• According to the FBI’s annual report on cybercrime, in 2016, nearly 300,000 cybercrime reports were filed with the FBI. The total impact of the cybercrimes was $1.5 billion. 
  • In late 2020, the number of crimes reported more than doubled to almost 800,000. The rate of loss skyrocketed to $4.2 billion, a 180 percent increase. 
  • However, despite the cybercrime increase, the IC3 Recovery Asset Team scored an 82 percent success rate in helping victims recover money transferred to criminals. Nearly $380 million was restored to victims of cybercrime. 
  • To learn about recent data breaches, consumers and businesses should visit the ITRC’s new data breach tracking tool, notified.  
  • For more information, or if someone believes they are the victim of identity theft, consumers can contact the ITRC toll-free at 888.400.5530 or via live-chat on the company website www.idtheftcenter.org.  

Since Noah Was a Sailor 

Welcome to the Identity Theft Resource Center’s (ITRC) Weekly Breach Breakdown for March 26, 2021. Each week, we look at the most recent and interesting events and trends related to data security and privacy. This week we look at the FBI’s annual report on cybercrime, highlighting a significant cybercrime increase. It’s been 21 years since the Bureau’s Internet Crime Complaint Center (IC3) was formed to track cybercrime.  

That’s almost as long as the commercial internet has been in existence, or as Shakespeare would put it in Twelfth Night, “since Noah was a sailor.” That is the title of this episode as we look at the long-term trends in cybercrime. 

Changes in Cybercrime 

It’s not particularly instructive to compare cybercrime in 2000 to 2021. It is safe to say that there is a cybercrime increase. Far more cybercriminals commit exponentially more fraud today than when people still had to dial-up their internet connection with a modem. Anyone who remembers doing so is hearing that sound right now in their head. 

What is more helpful is to look at the last five years of data from the FBI. We apologize for listing many numbers and asking everyone to visualize the magnitude of the changes in half a decade.
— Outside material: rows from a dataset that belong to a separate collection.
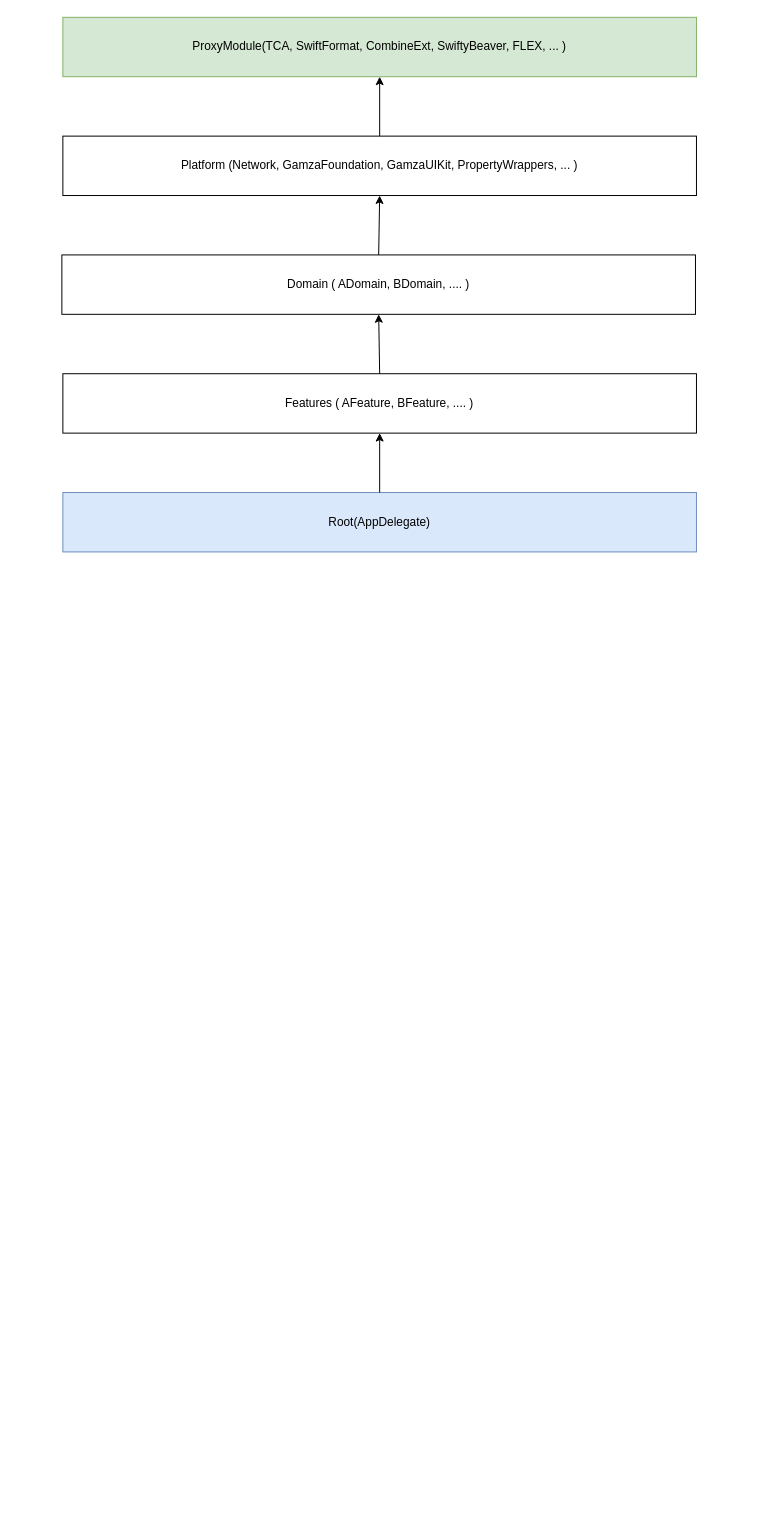
Above: diagram.drawio in good-potatos/Gamzabada-iOS (draw.io), before the change. Source tidied: cells renumbered, new cells numbered last; positions are measured from the earlier drawing's top-left corner, leaving out a move shared by most shapes. Both pictures are drawn from the tidied source at 99%, with x=0, y=0 at pixel (61, 17).
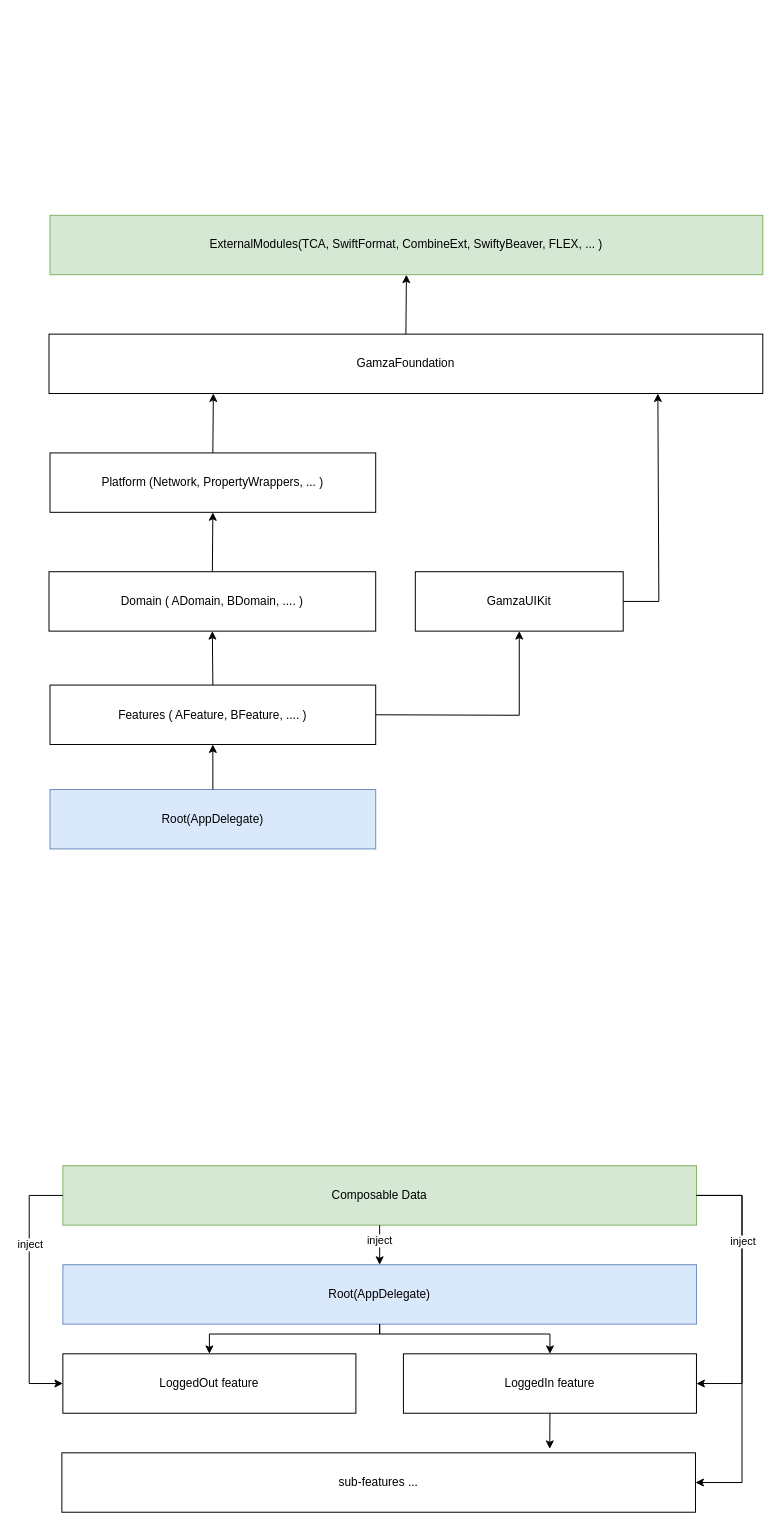
Above is the later version.

Change to the diagram source:
```diff
@@
-    <mxCell id="2" value="ProxyModule(TCA, SwiftFormat, CombineExt, SwiftyBeaver, FLEX, ... )" style="rounded=0;whiteSpace=wrap;html=1;fillColor=#d5e8d4;strokeColor=#82b366;" parent="1" vertex="1">
-      <mxGeometry x="1" width="640" height="60" as="geometry" />
-    </mxCell>
@@
-    <mxCell id="4" value="Platform (Network, GamzaFoundation, GamzaUIKit, PropertyWrappers, ... )" style="rounded=0;whiteSpace=wrap;html=1;" parent="1" vertex="1">
-      <mxGeometry x="1" y="120" width="640" height="60" as="geometry" />
+    <mxCell id="4" value="Platform (Network, PropertyWrappers, ... )" style="rounded=0;whiteSpace=wrap;html=1;" parent="1" vertex="1">
+      <mxGeometry x="-12" y="440" width="329" height="60" as="geometry" />
     </mxCell>
-    <mxCell id="5" style="endArrow=classic;html=1;rounded=0;exitX=0.5;exitY=0;exitDx=0;exitDy=0;entryX=0.5;entryY=1;entryDx=0;entryDy=0;" parent="1" edge="1" source="4" target="2">
-      <mxGeometry relative="1" as="geometry" />
+    <mxCell id="5" style="endArrow=classic;html=1;rounded=0;exitX=0.5;exitY=0;exitDx=0;exitDy=0;entryX=0.5;entryY=1;entryDx=0;entryDy=0;" parent="1" edge="1" source="4">
+      <mxGeometry relative="1" as="geometry">
+        <mxPoint x="153" y="380" as="targetPoint" />
+      </mxGeometry>
     </mxCell>
     <mxCell id="6" value="Domain ( ADomain, BDomain, .... )" style="rounded=0;whiteSpace=wrap;html=1;" parent="1" vertex="1">
-      <mxGeometry y="240" width="640" height="60" as="geometry" />
+      <mxGeometry x="-13" y="560" width="330" height="60" as="geometry" />
     </mxCell>
     <mxCell id="7" value="Features ( AFeature, BFeature, .... )" style="rounded=0;whiteSpace=wrap;html=1;" parent="1" vertex="1">
-      <mxGeometry x="1" y="360" width="640" height="60" as="geometry" />
+      <mxGeometry x="-12" y="674.5" width="329" height="60" as="geometry" />
     </mxCell>
     <mxCell id="8" value="Root(AppDelegate)" style="rounded=0;whiteSpace=wrap;html=1;fillColor=#dae8fc;strokeColor=#6c8ebf;" parent="1" vertex="1">
-      <mxGeometry x="1" y="480" width="640" height="60" as="geometry" />
+      <mxGeometry x="-12" y="780" width="329" height="60" as="geometry" />
     </mxCell>
@@
+    <mxCell id="11" value="Composable Data" style="rounded=0;whiteSpace=wrap;html=1;fillColor=#d5e8d4;strokeColor=#82b366;" parent="1" vertex="1">
+      <mxGeometry x="1" y="1160" width="640" height="60" as="geometry" />
+    </mxCell>
+    <mxCell id="12" value="Root(AppDelegate)" style="rounded=0;whiteSpace=wrap;html=1;fillColor=#dae8fc;strokeColor=#6c8ebf;" parent="1" vertex="1">
+      <mxGeometry x="1" y="1260" width="640" height="60" as="geometry" />
+    </mxCell>
+    <mxCell id="13" value="LoggedOut feature" style="rounded=0;whiteSpace=wrap;html=1;" parent="1" vertex="1">
+      <mxGeometry x="1" y="1350" width="296" height="60" as="geometry" />
+    </mxCell>
+    <mxCell id="14" value="LoggedIn feature" style="rounded=0;whiteSpace=wrap;html=1;" parent="1" vertex="1">
+      <mxGeometry x="345" y="1350" width="296" height="60" as="geometry" />
+    </mxCell>
+    <mxCell id="15" value="sub-features ..." style="rounded=0;whiteSpace=wrap;html=1;" parent="1" vertex="1">
+      <mxGeometry y="1450" width="640" height="60" as="geometry" />
+    </mxCell>
+    <mxCell id="16" style="endArrow=classic;html=1;rounded=0;exitX=0.5;exitY=1;exitDx=0;exitDy=0;entryX=0.5;entryY=0;entryDx=0;entryDy=0;" parent="1" edge="1" source="11" target="12">
+      <mxGeometry relative="1" as="geometry" />
+    </mxCell>
+    <mxCell id="17" value="inject" style="edgeLabel;html=1;align=center;verticalAlign=middle;" parent="16" vertex="1">
+      <mxGeometry x="-0.25" y="1" relative="1" as="geometry">
+        <mxPoint x="-2" as="offset" />
+      </mxGeometry>
+    </mxCell>
+    <mxCell id="18" style="endArrow=classic;html=1;rounded=0;exitX=0.5;exitY=1;exitDx=0;exitDy=0;entryX=0.5;entryY=0;entryDx=0;entryDy=0;" parent="1" edge="1" source="12" target="13">
+      <mxGeometry relative="1" as="geometry">
+        <Array as="points">
+          <mxPoint x="321" y="1330" />
+          <mxPoint x="149" y="1330" />
+        </Array>
+      </mxGeometry>
+    </mxCell>
+    <mxCell id="19" style="endArrow=classic;html=1;rounded=0;exitX=0.5;exitY=1;exitDx=0;exitDy=0;entryX=0.5;entryY=0;entryDx=0;entryDy=0;" parent="1" edge="1" source="12" target="14">
+      <mxGeometry relative="1" as="geometry">
+        <Array as="points">
+          <mxPoint x="321" y="1330" />
+          <mxPoint x="493" y="1330" />
+        </Array>
+      </mxGeometry>
+    </mxCell>
+    <mxCell id="20" style="endArrow=classic;html=1;rounded=0;exitX=0.5;exitY=1;exitDx=0;exitDy=0;entryX=0.77;entryY=-0.067;entryDx=0;entryDy=0;entryPerimeter=0;" parent="1" edge="1" source="14" target="15">
+      <mxGeometry relative="1" as="geometry" />
+    </mxCell>
+    <mxCell id="21" style="endArrow=classic;html=1;rounded=0;exitX=1;exitY=0.5;exitDx=0;exitDy=0;entryX=1;entryY=0.5;entryDx=0;entryDy=0;" parent="1" edge="1" source="11" target="14">
+      <mxGeometry relative="1" as="geometry">
+        <Array as="points">
+          <mxPoint x="687" y="1190" />
+          <mxPoint x="687" y="1380" />
+        </Array>
+      </mxGeometry>
+    </mxCell>
+    <mxCell id="22" style="endArrow=classic;html=1;rounded=0;exitX=0;exitY=0.5;exitDx=0;exitDy=0;entryX=0;entryY=0.5;entryDx=0;entryDy=0;" parent="1" edge="1" source="11" target="13">
+      <mxGeometry relative="1" as="geometry">
+        <Array as="points">
+          <mxPoint x="-33" y="1190" />
+          <mxPoint x="-33" y="1380" />
+        </Array>
+      </mxGeometry>
+    </mxCell>
+    <mxCell id="23" value="inject" style="edgeLabel;html=1;align=center;verticalAlign=middle;" parent="22" vertex="1">
+      <mxGeometry x="-0.36" relative="1" as="geometry" />
+    </mxCell>
+    <mxCell id="24" style="endArrow=classic;html=1;rounded=0;exitX=1;exitY=0.5;exitDx=0;exitDy=0;entryX=1;entryY=0.5;entryDx=0;entryDy=0;" parent="1" edge="1" source="11" target="15">
+      <mxGeometry relative="1" as="geometry">
+        <Array as="points">
+          <mxPoint x="687" y="1190" />
+          <mxPoint x="687" y="1480" />
+        </Array>
+      </mxGeometry>
+    </mxCell>
+    <mxCell id="25" value="inject" style="edgeLabel;html=1;align=center;verticalAlign=middle;" parent="24" vertex="1">
+      <mxGeometry x="-0.52" y="1" relative="1" as="geometry">
+        <mxPoint x="-1" as="offset" />
+      </mxGeometry>
+    </mxCell>
+    <mxCell id="26" value="GamzaUIKit" style="rounded=0;whiteSpace=wrap;html=1;" parent="1" vertex="1">
+      <mxGeometry x="357" y="560" width="210" height="60" as="geometry" />
+    </mxCell>
+    <mxCell id="27" style="endArrow=classic;html=1;rounded=0;exitX=1;exitY=0.5;exitDx=0;exitDy=0;entryX=0.5;entryY=1;entryDx=0;entryDy=0;" parent="1" edge="1" source="7" target="26">
+      <mxGeometry relative="1" as="geometry">
+        <Array as="points">
+          <mxPoint x="462" y="705" />
+        </Array>
+      </mxGeometry>
+    </mxCell>
+    <mxCell id="28" value="ExternalModules(TCA, SwiftFormat, CombineExt, SwiftyBeaver, FLEX, ... )" style="rounded=0;whiteSpace=wrap;html=1;fillColor=#d5e8d4;strokeColor=#82b366;" parent="1" vertex="1">
+      <mxGeometry x="-12" y="200" width="720" height="60" as="geometry" />
+    </mxCell>
+    <mxCell id="29" value="GamzaFoundation" style="rounded=0;whiteSpace=wrap;html=1;" parent="1" vertex="1">
+      <mxGeometry x="-13" y="320" width="721" height="60" as="geometry" />
+    </mxCell>
+    <mxCell id="30" style="endArrow=classic;html=1;rounded=0;strokeColor=#000000;exitX=1;exitY=0.5;exitDx=0;exitDy=0;entryX=0.853;entryY=1;entryDx=0;entryDy=0;entryPerimeter=0;" parent="1" edge="1" source="26" target="29">
+      <mxGeometry relative="1" as="geometry">
+        <Array as="points">
+          <mxPoint x="603" y="590" />
+        </Array>
+      </mxGeometry>
+    </mxCell>
+    <mxCell id="31" style="endArrow=classic;html=1;rounded=0;strokeColor=#000000;exitX=0.5;exitY=0;exitDx=0;exitDy=0;entryX=0.5;entryY=1;entryDx=0;entryDy=0;" parent="1" edge="1" source="29" target="28">
+      <mxGeometry relative="1" as="geometry" />
+    </mxCell>
```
However, the numbers speak for themselves.  

Cybercrime in 2016 

In 2016, Captain America: Civil War was the top box office grossing movie, and Game of Thrones was the undisputed ratings champ on television. The Denver Broncos won the Super Bowl, the Chicago Cubs won a World Series for the first time in 108 years, and nearly 300,000 cybercrime reports were filed with the FBI.  

The total impact of the cybercrimes was $1.5 billion. The number one complaint (81,000 of them) was when someone ordered a product on the internet and did not receive it, or a merchant did not receive payment for a product sold over the web. 

Data breaches were the second-highest complaint at 27,000 reports, followed by phishing, extortion and identity theft with just under 17,000 complaints. 

Cybercrime in 2020 

Fast forward to the end of 2020, with much of the world still on pandemic lock-down. Many people are doing the bulk of their work and business transactions online. 

The number of complaints more than doubled – from nearly 300,000 to almost 800,000. The same can be said of the rate of loss. $1.5 billion in 2016 turned into $4.2 billion in 2020 – a 180 percent increase in losses attributed to cybercrime. 

Where non-payment or non-delivery of goods was the number one complaint five years ago, in 2020, it was phishing in all its various forms. 19,000 reports in 2016 grew to more than 241,000 phishing attacks against businesses and individuals due to the cybercrime increase. Losses attributed to 19,000 business email compromises (a subset of phishing) totaled more than $1.8 billion last year alone. 

IC3 Team Help Victims 

There is some good news in the FBI’s annual cybercrime report around the cybercrime increase. The IC3 includes a team assigned to help victims under certain circumstances recover money transferred to criminals. In 2020, the Recovery Asset Team scored an 82 percent success rate, restoring nearly $380 million to cybercrime victims. 

Contact the ITRC 

If anyone has questions about keeping their personal information private and how to protect it, they can visit www.idtheftcenter.org, where they will find helpful tips on these and many other topics. 

If someone thinks they have been the victim of an identity crime or a data breach and needs help figuring out what to do next, including when to report a crime to IC3, they should contact us. People can speak with an expert advisor on the phone, chat live on the web, or exchange emails during our normal business hours (6 a.m.-5 p.m. PST). Visit www.idtheftcenter.org to get started.  

Be sure to check out the most recent episode of our sister podcast, The Fraudian Slip. We will be back next week with another episode of the Weekly Breach Breakdown.